As part of its appeal before the Luxembourg courts against the designation of Facebook Messenger and Marketplace, Meta will argue that Messenger is a chat functionality of Facebook and is therefore not a separate app and therefore not a separate service .
People familiar with the appeal also said the company will argue that Marketplace is a consumer product and not a “gateway” for companies to target consumers – a requirement that must be captured in the Digital Markets Act.
Meta said: “This appeal seeks to resolve specific legal issues relating to the designations of Messenger and Marketplace under the DMA. It does not alter or detract from our firm commitment to compliance with the DMA and we will continue to work constructively with the European Commission to prepare for compliance.”
The Commission, the EU’s executive arm, declined to comment.
The new obligations under the DMA for the largest, mostly American, technology companies go to the heart of how companies like Apple and Meta generate billions of dollars in revenue in Europe each year. The law obliges companies to make their services interoperable with those of competitors for the first time and to open their closed ecosystems to competing services.
Apple, Amazon and TikTok, which are also covered by the new law, are reportedly considering filing an appeal before the November 16 deadline.
Separately, Microsoft and Google, whose services are also classified as “core services” and face new obligations under the DMA, will not appeal their designations, people with direct knowledge of their thinking say.
Metas will be the first lawsuit against the Digital Markets Act, but similar appeals against other laws have rarely been successful.
The DMA, due to come into force in the first quarter of 2024, aims to break the strong hold of a handful of companies in digital markets in the EU and open markets to competition. Critics of the rules argue that more regulation would lead to less innovation and that this would ultimately undermine the ability of European digital companies to succeed.

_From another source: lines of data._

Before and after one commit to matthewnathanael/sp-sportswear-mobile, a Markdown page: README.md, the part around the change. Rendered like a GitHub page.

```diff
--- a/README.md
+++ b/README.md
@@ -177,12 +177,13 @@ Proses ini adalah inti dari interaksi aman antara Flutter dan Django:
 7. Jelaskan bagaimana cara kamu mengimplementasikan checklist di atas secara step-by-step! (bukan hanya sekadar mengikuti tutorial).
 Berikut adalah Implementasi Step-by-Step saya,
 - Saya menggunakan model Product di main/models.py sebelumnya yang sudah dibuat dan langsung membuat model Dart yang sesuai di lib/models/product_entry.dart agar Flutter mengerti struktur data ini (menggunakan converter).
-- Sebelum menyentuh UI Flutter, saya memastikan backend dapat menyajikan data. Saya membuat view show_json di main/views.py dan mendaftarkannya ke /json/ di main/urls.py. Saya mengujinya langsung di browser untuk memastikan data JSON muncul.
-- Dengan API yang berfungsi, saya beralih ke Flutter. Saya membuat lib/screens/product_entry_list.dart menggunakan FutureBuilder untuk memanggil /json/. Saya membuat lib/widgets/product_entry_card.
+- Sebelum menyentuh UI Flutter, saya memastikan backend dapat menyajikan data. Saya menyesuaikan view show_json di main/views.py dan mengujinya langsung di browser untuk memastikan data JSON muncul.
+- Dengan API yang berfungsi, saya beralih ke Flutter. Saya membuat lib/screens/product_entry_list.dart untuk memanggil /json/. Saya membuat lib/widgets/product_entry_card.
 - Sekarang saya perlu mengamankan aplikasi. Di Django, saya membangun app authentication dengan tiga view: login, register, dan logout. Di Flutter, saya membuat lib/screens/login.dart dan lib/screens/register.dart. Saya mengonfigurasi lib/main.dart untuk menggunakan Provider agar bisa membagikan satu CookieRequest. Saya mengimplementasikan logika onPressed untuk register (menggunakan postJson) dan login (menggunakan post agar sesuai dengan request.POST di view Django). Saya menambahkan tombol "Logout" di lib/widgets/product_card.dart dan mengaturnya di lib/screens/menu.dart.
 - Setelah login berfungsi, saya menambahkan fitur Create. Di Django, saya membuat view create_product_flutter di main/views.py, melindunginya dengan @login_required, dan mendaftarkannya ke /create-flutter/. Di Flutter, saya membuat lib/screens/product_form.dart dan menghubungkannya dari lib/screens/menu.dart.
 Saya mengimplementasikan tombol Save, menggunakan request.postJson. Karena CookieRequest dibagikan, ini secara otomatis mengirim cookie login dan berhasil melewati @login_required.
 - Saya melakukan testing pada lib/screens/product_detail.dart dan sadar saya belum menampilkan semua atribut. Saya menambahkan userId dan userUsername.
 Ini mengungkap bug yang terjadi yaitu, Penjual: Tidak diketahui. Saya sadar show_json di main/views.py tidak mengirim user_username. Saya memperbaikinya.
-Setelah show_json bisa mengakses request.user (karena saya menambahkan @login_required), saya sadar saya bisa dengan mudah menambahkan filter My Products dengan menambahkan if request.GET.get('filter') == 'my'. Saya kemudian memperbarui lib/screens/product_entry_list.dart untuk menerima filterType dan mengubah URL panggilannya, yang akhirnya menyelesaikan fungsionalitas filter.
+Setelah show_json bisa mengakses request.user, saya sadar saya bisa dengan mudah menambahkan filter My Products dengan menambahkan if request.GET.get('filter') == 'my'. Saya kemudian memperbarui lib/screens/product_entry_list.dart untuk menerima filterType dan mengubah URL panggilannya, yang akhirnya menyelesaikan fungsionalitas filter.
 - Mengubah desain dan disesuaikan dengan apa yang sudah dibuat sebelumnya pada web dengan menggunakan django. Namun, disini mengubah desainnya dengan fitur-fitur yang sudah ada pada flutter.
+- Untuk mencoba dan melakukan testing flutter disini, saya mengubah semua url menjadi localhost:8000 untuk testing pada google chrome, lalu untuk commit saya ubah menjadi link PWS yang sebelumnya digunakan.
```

Companies have until March 6th to comply with the new rules. However, their appeals do not allow them to evade compliance with the law. A court in Luxembourg is expected to rule on the appeals within a few months, rather than years, as has traditionally been the case in antitrust investigations.